Problem to solve = The records that follow are to be given again exactly, with their pictures omitted.

Dataset items
· · · ·
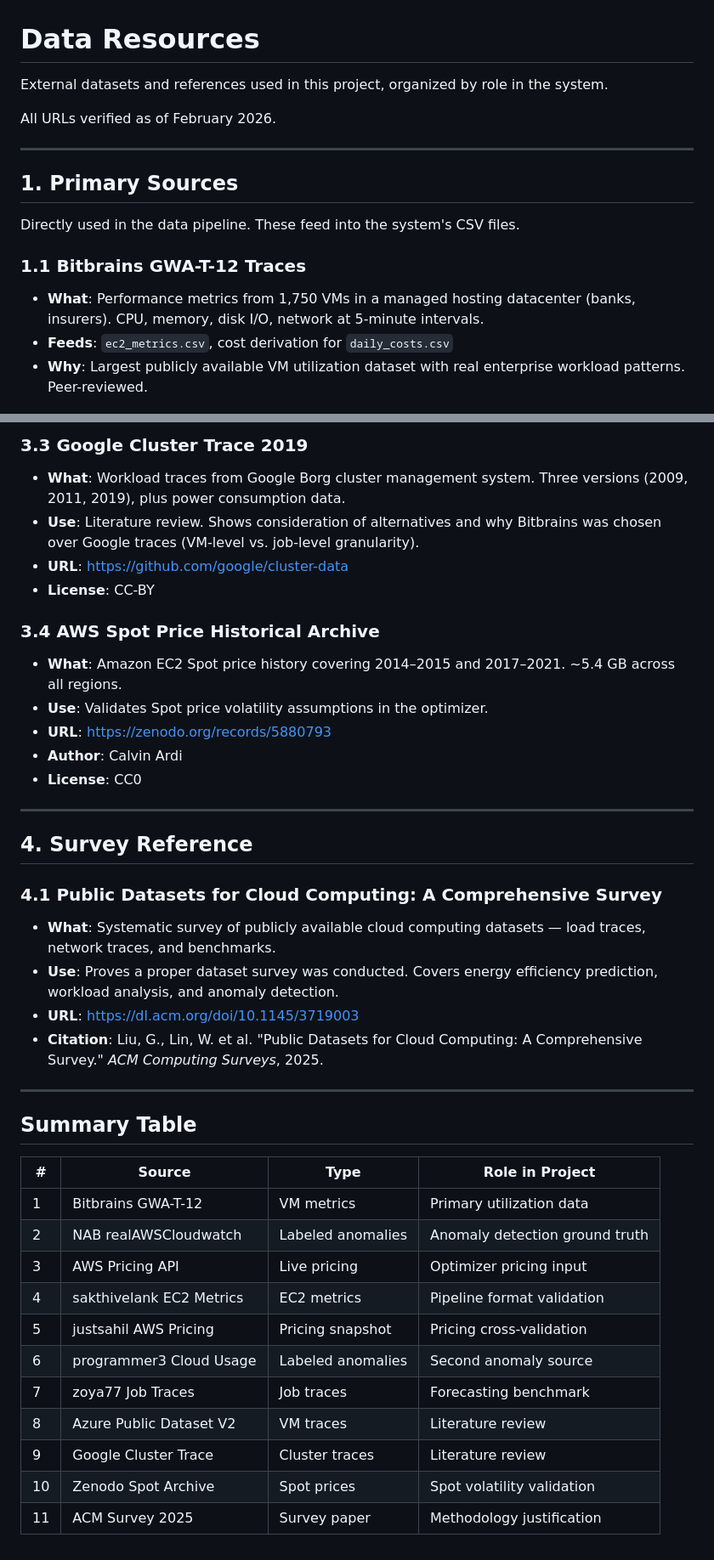
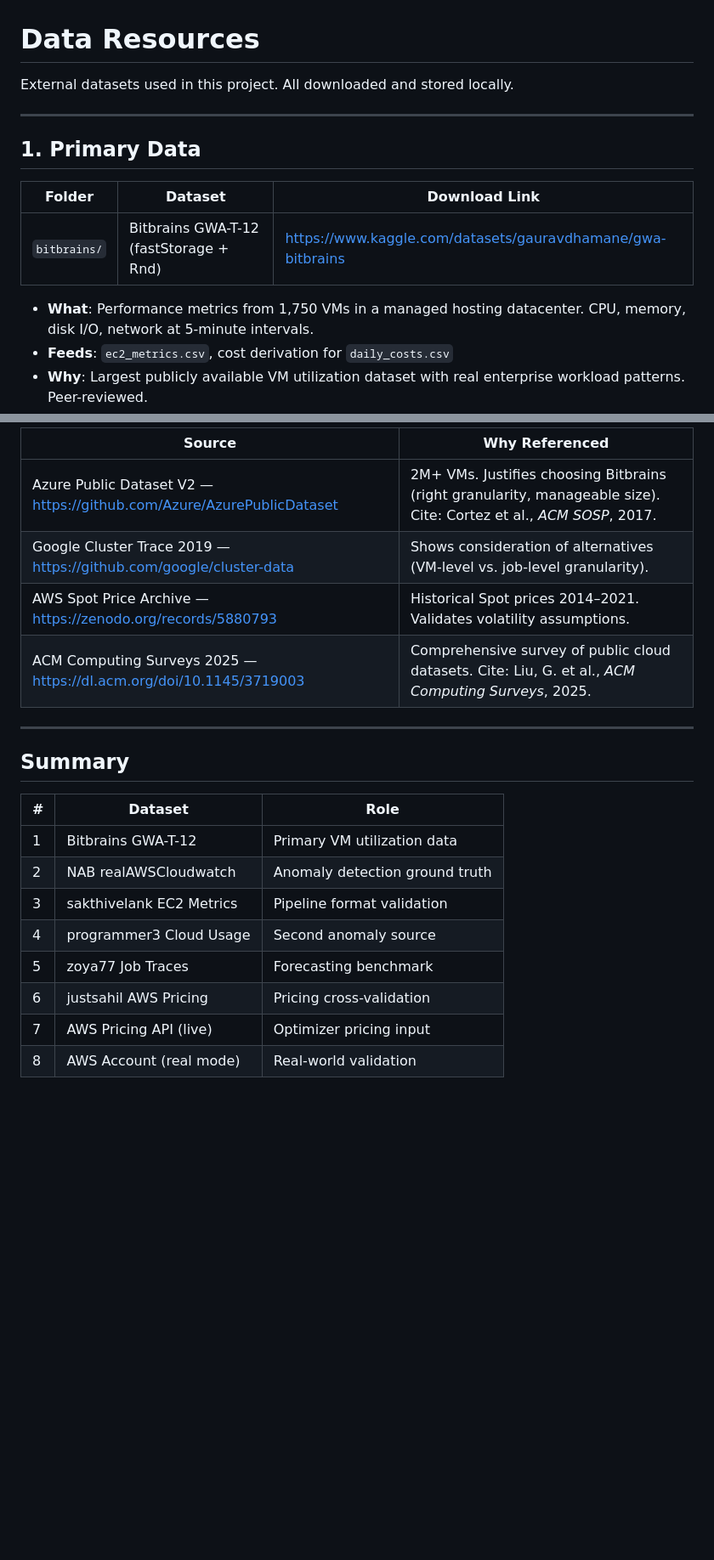
Before and after one commit to G1DO/smart-cloud-optimizer, a Markdown page: documentation/DATA_RESOURCES.md, 2 parts joined by grey strips. Shown at 85% size. Drawn GitHub-style; blank space fills up the shorter version.

```diff
--- a/documentation/DATA_RESOURCES.md
+++ b/documentation/DATA_RESOURCES.md
@@ -1,17 +1,15 @@
 # Data Resources
 
-External datasets and references used in this project, organized by role in the system.
-
-All URLs verified as of February 2026.
+External datasets used in this project. All downloaded and stored locally.
 
 ---
 
-## 1. Primary Sources
+## 1. Primary Data
 
-Directly used in the data pipeline. These feed into the system's CSV files.
+| Folder | Dataset | Download Link |
+| --- | --- | --- |
+| `bitbrains/` | Bitbrains GWA-T-12 (fastStorage + Rnd) | <https://www.kaggle.com/datasets/gauravdhamane/gwa-bitbrains> |
 
-### 1.1 Bitbrains GWA-T-12 Traces
-
-- **What**: Performance metrics from 1,750 VMs in a managed hosting datacenter (banks, insurers). CPU, memory, disk I/O, network at 5-minute intervals.
+- **What**: Performance metrics from 1,750 VMs in a managed hosting datacenter. CPU, memory, disk I/O, network at 5-minute intervals.
 - **Feeds**: `ec2_metrics.csv`, cost derivation for `daily_costs.csv`
 - **Why**: Largest publicly available VM utilization dataset with real enterprise workload patterns. Peer-reviewed.
@@ -89,43 +92,21 @@ Referenced in the literature review. Justify design decisions and show awareness
-### 3.3 Google Cluster Trace 2019
-
-- **What**: Workload traces from Google Borg cluster management system. Three versions (2009, 2011, 2019), plus power consumption data.
-- **Use**: Literature review. Shows consideration of alternatives and why Bitbrains was chosen over Google traces (VM-level vs. job-level granularity).
-- **URL**: <https://github.com/google/cluster-data>
-- **License**: CC-BY
-
-### 3.4 AWS Spot Price Historical Archive
-
-- **What**: Amazon EC2 Spot price history covering 2014–2015 and 2017–2021. ~5.4 GB across all regions.
-- **Use**: Validates Spot price volatility assumptions in the optimizer.
-- **URL**: <https://zenodo.org/records/5880793>
-- **Author**: Calvin Ardi
-- **License**: CC0
+| Source | Why Referenced |
+| --- | --- |
+| Azure Public Dataset V2 — <https://github.com/Azure/AzurePublicDataset> | 2M+ VMs. Justifies choosing Bitbrains (right granularity, manageable size). Cite: Cortez et al., *ACM SOSP*, 2017. |
+| Google Cluster Trace 2019 — <https://github.com/google/cluster-data> | Shows consideration of alternatives (VM-level vs. job-level granularity). |
+| AWS Spot Price Archive — <https://zenodo.org/records/5880793> | Historical Spot prices 2014–2021. Validates volatility assumptions. |
+| ACM Computing Surveys 2025 — <https://dl.acm.org/doi/10.1145/3719003> | Comprehensive survey of public cloud datasets. Cite: Liu, G. et al., *ACM Computing Surveys*, 2025. |
 
 ---
 
-## 4. Survey Reference
+## Summary
 
-### 4.1 Public Datasets for Cloud Computing: A Comprehensive Survey
-
-- **What**: Systematic survey of publicly available cloud computing datasets — load traces, network traces, and benchmarks.
-- **Use**: Proves a proper dataset survey was conducted. Covers energy efficiency prediction, workload analysis, and anomaly detection.
-- **URL**: <https://dl.acm.org/doi/10.1145/3719003>
-- **Citation**: Liu, G., Lin, W. et al. "Public Datasets for Cloud Computing: A Comprehensive Survey." *ACM Computing Surveys*, 2025.
-
----
-
-## Summary Table
-
-| # | Source | Type | Role in Project |
-| --- | --- | --- | --- |
-| 1 | Bitbrains GWA-T-12 | VM metrics | Primary utilization data |
-| 2 | NAB realAWSCloudwatch | Labeled anomalies | Anomaly detection ground truth |
-| 3 | AWS Pricing API | Live pricing | Optimizer pricing input |
-| 4 | sakthivelank EC2 Metrics | EC2 metrics | Pipeline format validation |
-| 5 | justsahil AWS Pricing | Pricing snapshot | Pricing cross-validation |
-| 6 | programmer3 Cloud Usage | Labeled anomalies | Second anomaly source |
-| 7 | zoya77 Job Traces | Job traces | Forecasting benchmark |
-| 8 | Azure Public Dataset V2 | VM traces | Literature review |
-| 9 | Google Cluster Trace | Cluster traces | Literature review |
-| 10 | Zenodo Spot Archive | Spot prices | Spot volatility validation |
-| 11 | ACM Survey 2025 | Survey paper | Methodology justification |
+| # | Dataset | Role |
+| --- | --- | --- |
+| 1 | Bitbrains GWA-T-12 | Primary VM utilization data |
+| 2 | NAB realAWSCloudwatch | Anomaly detection ground truth |
+| 3 | sakthivelank EC2 Metrics | Pipeline format validation |
+| 4 | programmer3 Cloud Usage | Second anomaly source |
+| 5 | zoya77 Job Traces | Forecasting benchmark |
+| 6 | justsahil AWS Pricing | Pricing cross-validation |
+| 7 | AWS Pricing API (live) | Optimizer pricing input |
+| 8 | AWS Account (real mode) | Real-world validation |
```
Also changed, not shown: other parts of documentation/DATA_RESOURCES.md (+53 -48 lines).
· · · ·
Response to the exercise =
Before and after one commit to G1DO/smart-cloud-optimizer, a Markdown page: documentation/DATA_RESOURCES.md, 2 parts joined by grey strips. Shown at 85% size. Drawn GitHub-style; blank space fills up the shorter version.

```diff
--- a/documentation/DATA_RESOURCES.md
+++ b/documentation/DATA_RESOURCES.md
@@ -1,17 +1,15 @@
 # Data Resources
 
-External datasets and references used in this project, organized by role in the system.
-
-All URLs verified as of February 2026.
+External datasets used in this project. All downloaded and stored locally.
 
 ---
 
-## 1. Primary Sources
+## 1. Primary Data
 
-Directly used in the data pipeline. These feed into the system's CSV files.
+| Folder | Dataset | Download Link |
+| --- | --- | --- |
+| `bitbrains/` | Bitbrains GWA-T-12 (fastStorage + Rnd) | <https://www.kaggle.com/datasets/gauravdhamane/gwa-bitbrains> |
 
-### 1.1 Bitbrains GWA-T-12 Traces
-
-- **What**: Performance metrics from 1,750 VMs in a managed hosting datacenter (banks, insurers). CPU, memory, disk I/O, network at 5-minute intervals.
+- **What**: Performance metrics from 1,750 VMs in a managed hosting datacenter. CPU, memory, disk I/O, network at 5-minute intervals.
 - **Feeds**: `ec2_metrics.csv`, cost derivation for `daily_costs.csv`
 - **Why**: Largest publicly available VM utilization dataset with real enterprise workload patterns. Peer-reviewed.
@@ -89,43 +92,21 @@ Referenced in the literature review. Justify design decisions and show awareness
-### 3.3 Google Cluster Trace 2019
-
-- **What**: Workload traces from Google Borg cluster management system. Three versions (2009, 2011, 2019), plus power consumption data.
-- **Use**: Literature review. Shows consideration of alternatives and why Bitbrains was chosen over Google traces (VM-level vs. job-level granularity).
-- **URL**: <https://github.com/google/cluster-data>
-- **License**: CC-BY
-
-### 3.4 AWS Spot Price Historical Archive
-
-- **What**: Amazon EC2 Spot price history covering 2014–2015 and 2017–2021. ~5.4 GB across all regions.
-- **Use**: Validates Spot price volatility assumptions in the optimizer.
-- **URL**: <https://zenodo.org/records/5880793>
-- **Author**: Calvin Ardi
-- **License**: CC0
+| Source | Why Referenced |
+| --- | --- |
+| Azure Public Dataset V2 — <https://github.com/Azure/AzurePublicDataset> | 2M+ VMs. Justifies choosing Bitbrains (right granularity, manageable size). Cite: Cortez et al., *ACM SOSP*, 2017. |
+| Google Cluster Trace 2019 — <https://github.com/google/cluster-data> | Shows consideration of alternatives (VM-level vs. job-level granularity). |
+| AWS Spot Price Archive — <https://zenodo.org/records/5880793> | Historical Spot prices 2014–2021. Validates volatility assumptions. |
+| ACM Computing Surveys 2025 — <https://dl.acm.org/doi/10.1145/3719003> | Comprehensive survey of public cloud datasets. Cite: Liu, G. et al., *ACM Computing Surveys*, 2025. |
 
 ---
 
-## 4. Survey Reference
+## Summary
 
-### 4.1 Public Datasets for Cloud Computing: A Comprehensive Survey
-
-- **What**: Systematic survey of publicly available cloud computing datasets — load traces, network traces, and benchmarks.
-- **Use**: Proves a proper dataset survey was conducted. Covers energy efficiency prediction, workload analysis, and anomaly detection.
-- **URL**: <https://dl.acm.org/doi/10.1145/3719003>
-- **Citation**: Liu, G., Lin, W. et al. "Public Datasets for Cloud Computing: A Comprehensive Survey." *ACM Computing Surveys*, 2025.
-
----
-
-## Summary Table
-
-| # | Source | Type | Role in Project |
-| --- | --- | --- | --- |
-| 1 | Bitbrains GWA-T-12 | VM metrics | Primary utilization data |
-| 2 | NAB realAWSCloudwatch | Labeled anomalies | Anomaly detection ground truth |
-| 3 | AWS Pricing API | Live pricing | Optimizer pricing input |
-| 4 | sakthivelank EC2 Metrics | EC2 metrics | Pipeline format validation |
-| 5 | justsahil AWS Pricing | Pricing snapshot | Pricing cross-validation |
-| 6 | programmer3 Cloud Usage | Labeled anomalies | Second anomaly source |
-| 7 | zoya77 Job Traces | Job traces | Forecasting benchmark |
-| 8 | Azure Public Dataset V2 | VM traces | Literature review |
-| 9 | Google Cluster Trace | Cluster traces | Literature review |
-| 10 | Zenodo Spot Archive | Spot prices | Spot volatility validation |
-| 11 | ACM Survey 2025 | Survey paper | Methodology justification |
+| # | Dataset | Role |
+| --- | --- | --- |
+| 1 | Bitbrains GWA-T-12 | Primary VM utilization data |
+| 2 | NAB realAWSCloudwatch | Anomaly detection ground truth |
+| 3 | sakthivelank EC2 Metrics | Pipeline format validation |
+| 4 | programmer3 Cloud Usage | Second anomaly source |
+| 5 | zoya77 Job Traces | Forecasting benchmark |
+| 6 | justsahil AWS Pricing | Pricing cross-validation |
+| 7 | AWS Pricing API (live) | Optimizer pricing input |
+| 8 | AWS Account (real mode) | Real-world validation |
```
Also changed, not shown: other parts of documentation/DATA_RESOURCES.md (+53 -48 lines).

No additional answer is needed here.